num = (string[0]–’0′)*100 + (string[1]–’0’)*10
+ (string[2]–’0′);

Note: You need to subtract the character code ‘0’, or its ASCII value, 48, from each character in the
string to get its actual value (a digit from 0 to 9). (Also, the above only works for three-digit numbers!
Something smarter is needed to handle a digit sequence with a length that isn’t known in advance.)

A preferred function to read strings in C is the library function fgets.
The following example shows how to use this function.
char string [6];
printf(“Enter a string: “);
fgets(string, 6, stdin);

The above statements reads a string of up to maximum five characters or up to the end-of-line (‘\n’ which
is Enter on most keyboards), whichever comes first.

stdin as the third argument indicates that the input comes from the terminal. (A different third argument
of type FILE* could be used to read a string from a file; more about that later in the course.) For
example if user enters: “ABCDEFGH” it only stores the “ABCDE” followed by a ‘\0’. See the following
picture:
‘A’ ‘B’ ‘C’ ‘D’ ‘E’ ‘\0’
If user’s input is “AB”, it reads up to and including the ‘\n’ (Enter).
‘A’ ‘B’ ‘\n’ ?? ?? ??

In this case, you may have to write a couple of lines of code to remove the ‘\n’. This means to replace it
with a ‘\0’, if it is not desired that ‘\n’ be part of the input.

What to Do:
take the following steps:

Step one: Compile, the program and run the program. When asked to enter integer numbers, enter valid
inputs (positive or negative integers). The program converts your input from a string of digits to an integer
and displays the value.

Step two: Now enter several non-integer input such as:
12abc
12..9
23.4
.56
-0.45

The program indicates your input is “Invalid”.

Step three: Read the source code and try to understand how the program works.
Step four: Modify the program to be able to read real numbers such as:
23.4
.56
-.23
5
-0.45
-0.0000067
(It does not have to handle input in scientific notations, such as 1.23e+45, but it should accept integers as
real values.)

Note: the program should still detect invalid (non-numeric) input such as:
12abc
12..9
123.4bb
bb123.4
\$1235.99

To implement this step you should create a file called read_double.c that contains the following functions.
int read_real(char* digits, int n, double * num);
int is_valid_double(const char* digits);
double convert_to_double(const char *digits);

You should also create a file called prog_two.c, similar to prog_one.c that demonstrates your

This is an exercise about working with strings, so we are NOT allowing you to call any library functions

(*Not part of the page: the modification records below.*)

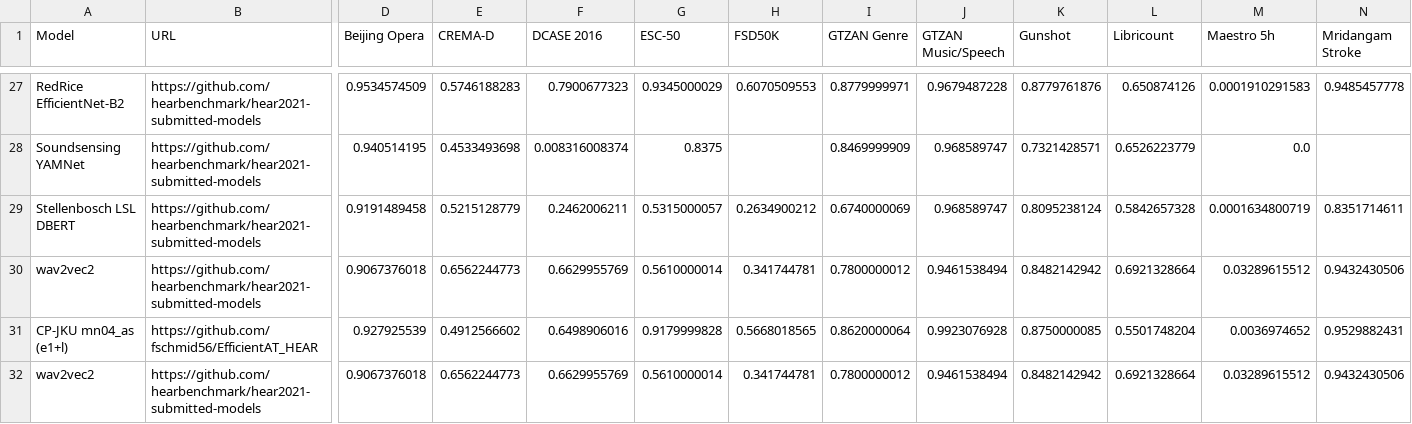
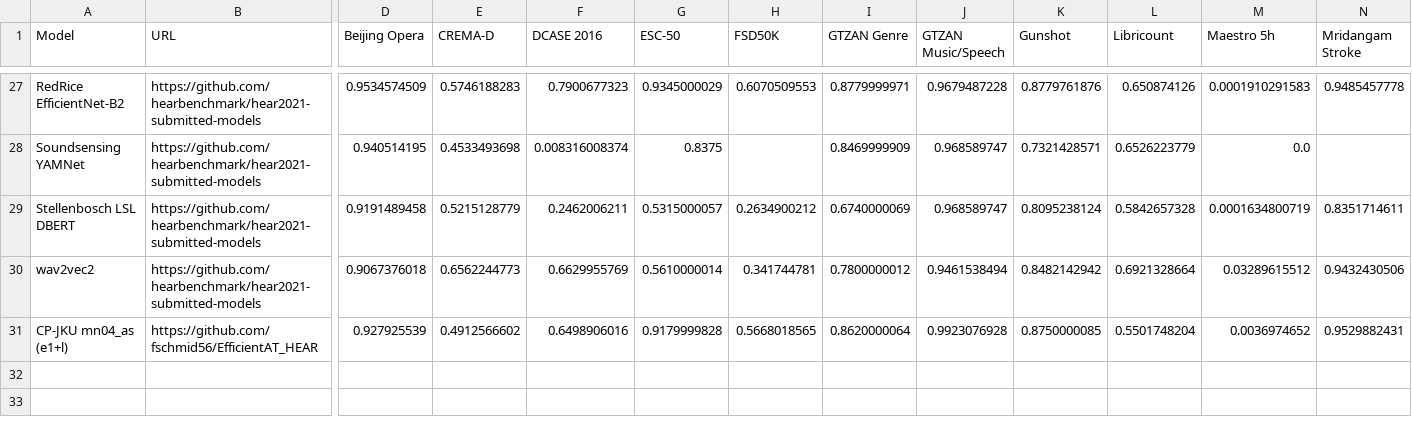
Before and after one commit to hearbenchmark/hearbenchmark.com, a CSV file: docs/leaderboard.csv, drawn as a sheet; only a part is shown, gaps mark what is left out; rows hold the shown columns only; the diff names each change by its address in the sheet, - before the commit and + after, or states it on an @@ line.

Commit message:
Update leaderboard.csv

```diff
--- a/docs/leaderboard.csv
+++ b/docs/leaderboard.csv
-row 32: wav2vec2 | https://github.com/hearbenchmark/hear2021-submitted-models | 0.9067376018 | 0.6562244773 | 0.6629955769 | 0.5610000014 | 0.341744781 | 0.7800000012 | 0.9461538494 | 0.8482142942 | 0.6921328664 | 0.03289615512 | 0.9432430506
```
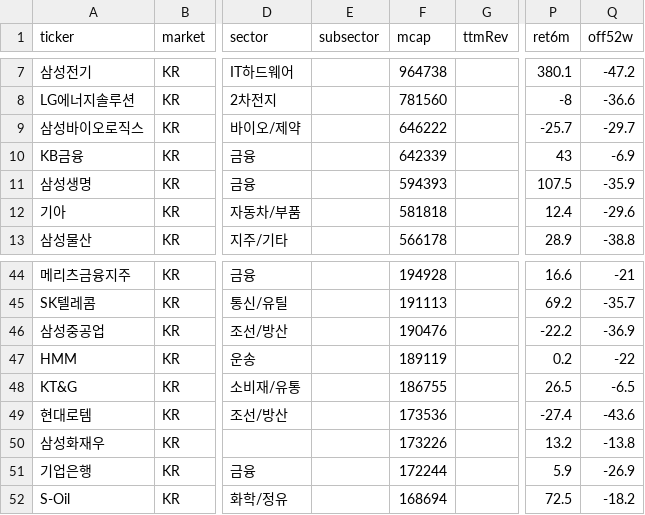
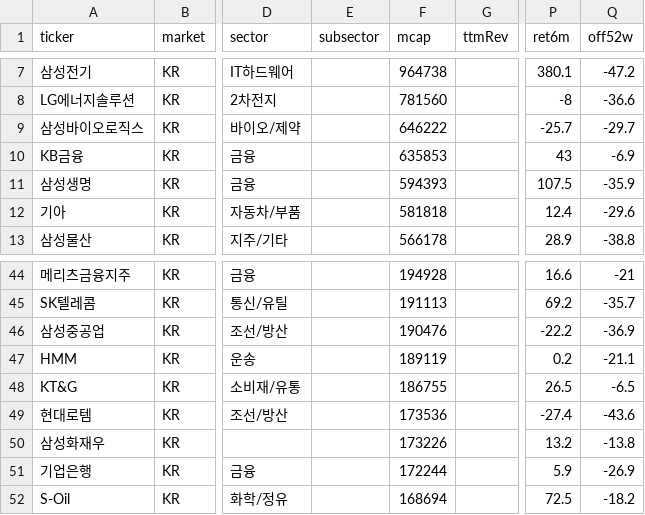
Before and after one commit to kyunghoony/public-hurdle, a CSV file: data/kr_top100.csv, drawn as a sheet; only a part is shown, gaps mark what is left out; the diff names each change by its address in the sheet, - before the commit and + after, or states it on an @@ line.

```diff
--- a/data/kr_top100.csv
+++ b/data/kr_top100.csv
-F10 (mcap): 642339
+F10 (mcap): 635853
-Q47 (off52w): -22
+Q47 (off52w): -21.1
```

acceptable inputs as follows:
23.4
.56
-.23
-0.45
-0.0000067
564469999
+8773469
+.5

Also, you program should detect any invalid input such as:
• Too many decimal points (for example “12..999”).

• Invalid character(s) (for example “23avb45”, or 2,347).

• Invalid space(s) between digits (for example “+ 234 77”).